From 11 July, 2.36 million SSE Energy customers, including those of white label brand M&S Energy, will see typical dual fuel bills rise by an average of 6.7%, adding around £1.50 a week to the cost.
Gas prices will rise by 5.7% while for electricity, it’s 7.7%. The energy giant has also announced it will remove the £6 per fuel, per year paperless billing discount from 11 July.
Any customer on a fixed-price tariff, prepayment meter, or those considered ‘vulnerable’ who are on a safeguard tariff, will not be affected by the price rise.
Stephen Forbes, chief commercial officer of SSE Energy Services, said: “We deeply regret having to raise prices and have worked hard to withstand the increasing costs that are largely outside our control by reducing our own internal costs. However, as we’ve seen with recent adjustments to Ofgem’s price caps, the cost of supplying energy is increasing and this ultimately impacts the prices we’re able to offer customers.

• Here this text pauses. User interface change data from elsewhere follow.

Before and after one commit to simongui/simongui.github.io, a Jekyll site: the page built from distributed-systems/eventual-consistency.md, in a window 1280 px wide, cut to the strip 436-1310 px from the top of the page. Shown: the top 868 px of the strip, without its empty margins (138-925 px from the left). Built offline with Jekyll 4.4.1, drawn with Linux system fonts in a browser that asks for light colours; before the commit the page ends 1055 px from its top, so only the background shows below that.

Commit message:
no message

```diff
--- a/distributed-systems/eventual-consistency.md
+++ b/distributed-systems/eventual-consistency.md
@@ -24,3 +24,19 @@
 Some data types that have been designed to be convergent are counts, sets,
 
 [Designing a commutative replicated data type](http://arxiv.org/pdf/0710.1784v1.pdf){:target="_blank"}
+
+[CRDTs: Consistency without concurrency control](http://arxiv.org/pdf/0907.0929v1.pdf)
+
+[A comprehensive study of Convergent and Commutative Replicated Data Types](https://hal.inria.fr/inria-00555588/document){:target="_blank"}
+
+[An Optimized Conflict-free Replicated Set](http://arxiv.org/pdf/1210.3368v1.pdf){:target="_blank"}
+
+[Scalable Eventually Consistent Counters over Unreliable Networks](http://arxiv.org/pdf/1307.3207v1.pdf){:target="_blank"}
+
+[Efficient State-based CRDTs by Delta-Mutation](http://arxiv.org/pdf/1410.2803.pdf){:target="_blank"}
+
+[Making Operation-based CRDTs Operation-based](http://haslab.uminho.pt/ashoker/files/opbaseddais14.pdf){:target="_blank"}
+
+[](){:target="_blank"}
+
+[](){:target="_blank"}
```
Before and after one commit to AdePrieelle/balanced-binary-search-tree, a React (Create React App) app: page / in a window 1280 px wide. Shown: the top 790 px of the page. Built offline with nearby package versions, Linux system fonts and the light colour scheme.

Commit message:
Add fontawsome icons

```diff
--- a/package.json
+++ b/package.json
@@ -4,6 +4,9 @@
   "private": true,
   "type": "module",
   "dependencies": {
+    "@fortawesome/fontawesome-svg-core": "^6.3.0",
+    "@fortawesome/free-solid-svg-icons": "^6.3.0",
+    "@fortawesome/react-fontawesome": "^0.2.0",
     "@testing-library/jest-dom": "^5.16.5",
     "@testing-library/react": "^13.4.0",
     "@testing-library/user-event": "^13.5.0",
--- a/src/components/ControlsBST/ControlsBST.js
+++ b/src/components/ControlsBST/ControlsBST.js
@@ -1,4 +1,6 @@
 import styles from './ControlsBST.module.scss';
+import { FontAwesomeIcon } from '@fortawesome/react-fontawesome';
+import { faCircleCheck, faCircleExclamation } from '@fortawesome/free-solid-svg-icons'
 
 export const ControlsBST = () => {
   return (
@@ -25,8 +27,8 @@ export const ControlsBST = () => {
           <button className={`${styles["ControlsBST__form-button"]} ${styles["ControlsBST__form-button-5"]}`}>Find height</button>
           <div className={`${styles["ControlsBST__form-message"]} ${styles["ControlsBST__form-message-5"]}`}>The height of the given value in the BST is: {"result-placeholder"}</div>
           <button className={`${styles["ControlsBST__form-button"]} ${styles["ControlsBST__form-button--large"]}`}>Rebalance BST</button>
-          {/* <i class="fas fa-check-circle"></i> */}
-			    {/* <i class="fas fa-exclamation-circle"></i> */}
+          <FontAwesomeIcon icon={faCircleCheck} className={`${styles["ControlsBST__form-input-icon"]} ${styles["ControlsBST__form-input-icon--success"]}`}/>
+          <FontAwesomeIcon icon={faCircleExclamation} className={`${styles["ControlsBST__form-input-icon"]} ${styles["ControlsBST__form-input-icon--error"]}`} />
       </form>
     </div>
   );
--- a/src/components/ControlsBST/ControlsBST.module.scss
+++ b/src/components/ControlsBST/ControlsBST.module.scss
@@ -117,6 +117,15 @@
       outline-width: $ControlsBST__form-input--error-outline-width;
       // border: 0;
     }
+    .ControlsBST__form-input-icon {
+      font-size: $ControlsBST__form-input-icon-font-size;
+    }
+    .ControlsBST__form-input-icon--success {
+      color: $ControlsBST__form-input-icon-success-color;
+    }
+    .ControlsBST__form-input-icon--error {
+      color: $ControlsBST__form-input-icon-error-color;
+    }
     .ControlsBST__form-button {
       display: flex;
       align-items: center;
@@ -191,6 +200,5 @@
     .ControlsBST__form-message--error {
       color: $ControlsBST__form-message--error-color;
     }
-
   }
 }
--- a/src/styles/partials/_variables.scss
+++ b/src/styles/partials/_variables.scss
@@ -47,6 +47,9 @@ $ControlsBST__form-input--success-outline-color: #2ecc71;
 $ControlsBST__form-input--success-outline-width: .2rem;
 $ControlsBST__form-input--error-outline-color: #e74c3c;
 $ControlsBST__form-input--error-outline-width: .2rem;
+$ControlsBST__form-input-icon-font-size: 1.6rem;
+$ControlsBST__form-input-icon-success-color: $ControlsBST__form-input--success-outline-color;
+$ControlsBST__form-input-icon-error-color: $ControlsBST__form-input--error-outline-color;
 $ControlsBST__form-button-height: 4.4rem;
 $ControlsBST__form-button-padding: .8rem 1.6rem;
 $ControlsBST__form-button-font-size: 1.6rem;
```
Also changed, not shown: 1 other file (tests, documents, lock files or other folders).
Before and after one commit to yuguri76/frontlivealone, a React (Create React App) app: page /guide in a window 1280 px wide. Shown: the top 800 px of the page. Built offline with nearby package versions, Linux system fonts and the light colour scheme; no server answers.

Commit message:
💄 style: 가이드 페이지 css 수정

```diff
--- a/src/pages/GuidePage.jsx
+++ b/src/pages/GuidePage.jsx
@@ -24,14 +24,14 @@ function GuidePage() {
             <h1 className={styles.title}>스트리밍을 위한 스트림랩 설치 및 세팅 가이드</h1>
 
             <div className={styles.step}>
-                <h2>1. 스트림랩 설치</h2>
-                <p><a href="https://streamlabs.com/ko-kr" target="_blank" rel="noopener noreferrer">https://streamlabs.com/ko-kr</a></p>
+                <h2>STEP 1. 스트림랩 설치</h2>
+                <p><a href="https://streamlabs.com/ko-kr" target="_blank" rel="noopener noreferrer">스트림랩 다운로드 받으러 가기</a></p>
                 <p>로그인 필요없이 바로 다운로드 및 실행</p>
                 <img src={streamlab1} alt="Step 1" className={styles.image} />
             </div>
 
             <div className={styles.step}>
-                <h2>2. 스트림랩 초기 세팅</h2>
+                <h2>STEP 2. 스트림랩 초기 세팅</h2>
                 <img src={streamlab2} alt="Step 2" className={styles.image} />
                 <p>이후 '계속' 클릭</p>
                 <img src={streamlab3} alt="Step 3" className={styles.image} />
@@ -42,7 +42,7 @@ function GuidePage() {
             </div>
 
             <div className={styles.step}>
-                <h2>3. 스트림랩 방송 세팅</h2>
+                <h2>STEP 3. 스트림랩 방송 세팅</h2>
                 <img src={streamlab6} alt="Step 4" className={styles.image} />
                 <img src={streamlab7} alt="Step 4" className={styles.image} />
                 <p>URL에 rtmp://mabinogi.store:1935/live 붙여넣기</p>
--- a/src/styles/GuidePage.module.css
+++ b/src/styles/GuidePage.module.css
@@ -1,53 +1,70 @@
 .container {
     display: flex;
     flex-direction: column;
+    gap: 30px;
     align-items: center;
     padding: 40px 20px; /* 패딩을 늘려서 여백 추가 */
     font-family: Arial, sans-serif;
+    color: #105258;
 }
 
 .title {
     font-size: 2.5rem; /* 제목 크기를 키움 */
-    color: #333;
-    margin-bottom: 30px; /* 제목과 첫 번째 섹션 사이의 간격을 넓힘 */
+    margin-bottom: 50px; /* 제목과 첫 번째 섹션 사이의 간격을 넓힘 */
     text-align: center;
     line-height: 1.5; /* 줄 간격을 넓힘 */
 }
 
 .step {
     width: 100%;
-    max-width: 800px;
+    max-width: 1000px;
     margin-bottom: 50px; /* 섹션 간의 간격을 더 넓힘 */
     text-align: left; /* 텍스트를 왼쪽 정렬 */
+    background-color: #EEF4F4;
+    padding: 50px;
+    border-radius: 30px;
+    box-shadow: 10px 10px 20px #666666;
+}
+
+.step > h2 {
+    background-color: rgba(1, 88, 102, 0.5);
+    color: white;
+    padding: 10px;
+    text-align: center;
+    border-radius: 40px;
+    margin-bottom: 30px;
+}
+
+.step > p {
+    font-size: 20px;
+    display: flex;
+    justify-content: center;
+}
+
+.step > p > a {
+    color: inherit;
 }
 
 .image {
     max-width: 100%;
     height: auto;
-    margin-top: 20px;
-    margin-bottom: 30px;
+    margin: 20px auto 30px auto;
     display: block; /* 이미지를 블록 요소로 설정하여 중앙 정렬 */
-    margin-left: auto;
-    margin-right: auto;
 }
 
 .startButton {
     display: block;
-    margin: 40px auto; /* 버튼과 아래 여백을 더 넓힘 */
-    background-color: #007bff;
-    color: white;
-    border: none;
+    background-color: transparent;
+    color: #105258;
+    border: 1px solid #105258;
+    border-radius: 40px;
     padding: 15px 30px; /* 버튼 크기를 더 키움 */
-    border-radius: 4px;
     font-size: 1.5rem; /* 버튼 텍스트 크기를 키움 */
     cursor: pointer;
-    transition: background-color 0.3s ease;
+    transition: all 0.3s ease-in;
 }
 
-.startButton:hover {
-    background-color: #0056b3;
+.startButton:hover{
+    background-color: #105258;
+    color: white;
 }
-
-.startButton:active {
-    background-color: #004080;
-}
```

“We will be writing to all affected customers, setting out details of the changes and identifying any ways in which we could help them save money. I’d urge any customer concerned about their energy costs to contact our customer service teams or visit our website as there’s plenty of support available, including around £50m of financial assistance available through the Warm Home Discount scheme.”
‘Bad value tariffs’
Peter Earl, head of energy, Comparethemarket, said: “The company announced last week that it lost 430,000 customers in the past year, so it is clear that people are realising that many tariffs offered by these energy giants are fundamentally bad value.
“With switching levels at record highs, an increasing number of people are benefiting from the significant savings on offer by switching supplier. However, the majority of customers remain stuck on the poor value default tariffs that cost an average of £315 more than the cheapest tariff available on the market. It is essential that customers review their energy costs every year to ensure that, once they have switched, they remain on the best deal possible.”